Thomas Grasmick, vice chairman of the Prowers Board of County Commissioners, and other members of the board are doing what they can to call attention to the problem, he said. At the end of June they sent a letter to the governor, Colorado Commissioner of Agriculture and state lawmakers, echoing Hixson’s request to tour the area. “It’s terrible,” he said of the drought conditions and pointing to 10-day forecasts of around 100 degrees. “If we don’t get some needed moisture, we’re going to lose our fall crops (too).”

The area has had some small amounts of rain, Hixson said, adding that the rain is always followed by wind, which evaporates the moisture immediately. As a result, there hasn’t been any significant rain since July of last year and is way below average rainfall numbers.


First, Hixson said, she wants to get the attention of Colorado’s governor, so he can contact the U.S. Secretary of Agriculture Perdue about the situation. Farmers in half the state of Colorado are in economical distress due to the drought. “Where is he?” she asked of the governor. “We need his help and attention.”

She also called for help from the farmers’ associations, such as the Farm Bureau and associations for corn, wheat and sorghum growers. They need to lobby for help, immediately, she said.

Ultimately, her goal is to get the attention of Perdue. She feels he needs to understand there are gaping holes in the safety net for farmers.

In late April, the USDA had already designated Prowers County, as well as contiguous counties Baca, Bent and Kiowa, plus Greeley, Hamilton and Stanton counties in Kansas, as primary natural disaster areas, meaning producers might be eligible for USDA Farm Service Agency emergency loans. But those emergency loans have one-year payback terms. “What farmer can pay back a loan, with multi-year crop failures, and no moisture to plant another crop?” she asked, adding that farmers still haven’t gotten payment for the 2018 drought relief program and crop insurance premiums are inadequate and expensive.

In late May, the U.S. Small Business Administration announced eligible businesses in multiple Colorado counties and one neighboring Kansas county would be eligible to apply for federal disaster loans to offset economic losses due to drought. The low-interest loans have a maximum repayment term of 30 years but are only available to nonfarm businesses. “So the shoe store can go get a drought loan but the farmers and ranchers can’t,” Hixson said. “We’re told to go to the USDA to apply for a one-year loan.”

Hixson believes USDA emergency loans should be structured as SBA disaster loans, with 30-year payback terms. In addition, the loans should have 60-day priority loan processing, rather than the nine months it takes for USDA loans.

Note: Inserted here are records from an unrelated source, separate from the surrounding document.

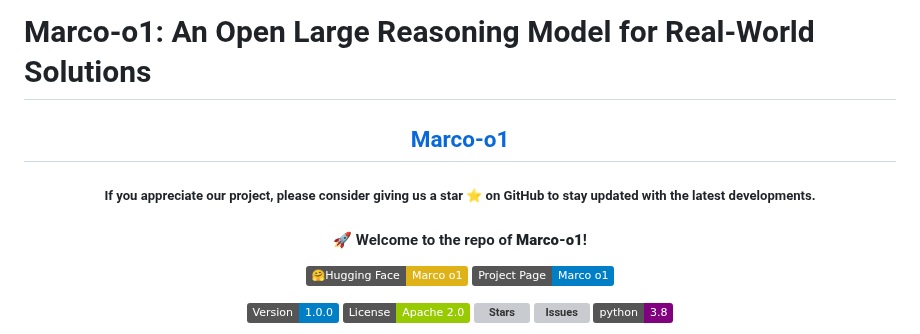
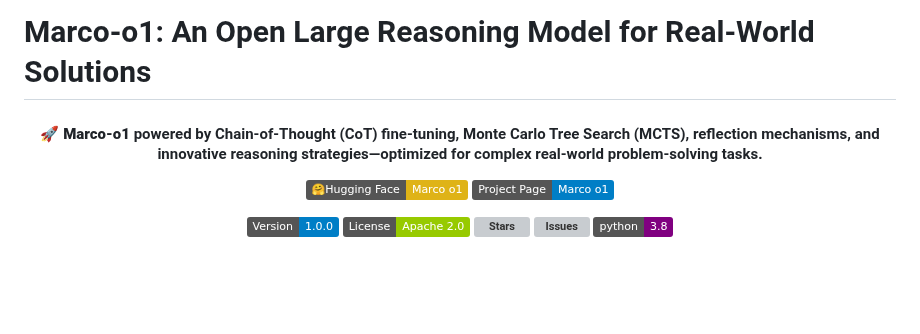
Before and after one commit to AIDC-AI/Marco-o1, a Markdown page: README.md, the part around the change. GitHub-like rendering; badges without logos; blank space fills up the shorter version; grey boxes are pictures that could not be loaded.

```diff
--- a/README.md
+++ b/README.md
@@ -4,12 +4,12 @@
 
 # Marco-o1: An Open Large Reasoning Model for Real-World Solutions
 
-<h2 align="center"> <a href="https://github.com/AIDC-AI/Marco-o1/">Marco-o1</a></h2>
-<h5 align="center"> If you appreciate our project, please consider giving us a star ⭐ on GitHub to stay updated with the latest developments.  </h2>
+<!-- <h2 align="center"> <a href="https://github.com/AIDC-AI/Marco-o1/">Marco-o1</a></h2> -->
+<!-- <h5 align="center"> If you appreciate our project, please consider giving us a star ⭐ on GitHub to stay updated with the latest developments.  </h2> -->
 
 <h4 align="center">
 
-🚀 Welcome to the repo of **Marco-o1**!
+🚀 **Marco-o1** powered by Chain-of-Thought (CoT) fine-tuning, Monte Carlo Tree Search (MCTS), reflection mechanisms, and innovative reasoning strategies—optimized for complex real-world problem-solving tasks.
 
 [![🤗Hugging Face](https://img.shields.io/badge/🤗Hugging_Face-Marco_o1-yellow)](https://huggingface.co/) [![Project Page](https://img.shields.io/badge/Project_Page-Marco_o1-blue)](https://github.com/AIDC-AI/Marco-o1/)
 
```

She also sees issues with how COVID-19 relief has has been handled, leaving farmers out in the cold in certain areas. The Coronavirus Food Assistance Program left out the hardest hit producers in southeast Colorado, she said. The payment formula was based on bushels on hand on Jan. 15, however, most farmers sell immediately after harvest so didn’t have any bushels on hand. In addition, hard red winter wheat was excluded from the program.

Then there’s the Paycheck Protection Program, a SBA loan to help businesses keep workers employed during the COVID-19 crisis. Farmers weren’t eligible because they generally pay workers as contractors, not as employees.

Pouring salt in the wound were the recent reports of the millions of dollars paid out to Kanye West’s clothing and shoe company, Yezzy, through that program. “That is what is so, so upsetting,” she said. “When the government is handing out trillions, literally trillions of dollars, we can’t get a dime.”

One bright spot is that the government does have the ability to respond quickly, as COVID-19 proved. She’d like to see U.S. lawmakers harness that and quickly consider modifications to the programs named above, as well as inadequacies in USDA crop insurance, “top up” payments for crop insurance, Conservation Reserve Program and more. “They can get things done quickly when they put their minds to it,” she said. ❖

— Jessen is a freelance writer living in Minnesota with her nurse husband and daughter. They recently settled down after more than three years living a travel lifestyle, thanks to her husband’s travel nurse job. She can be reached at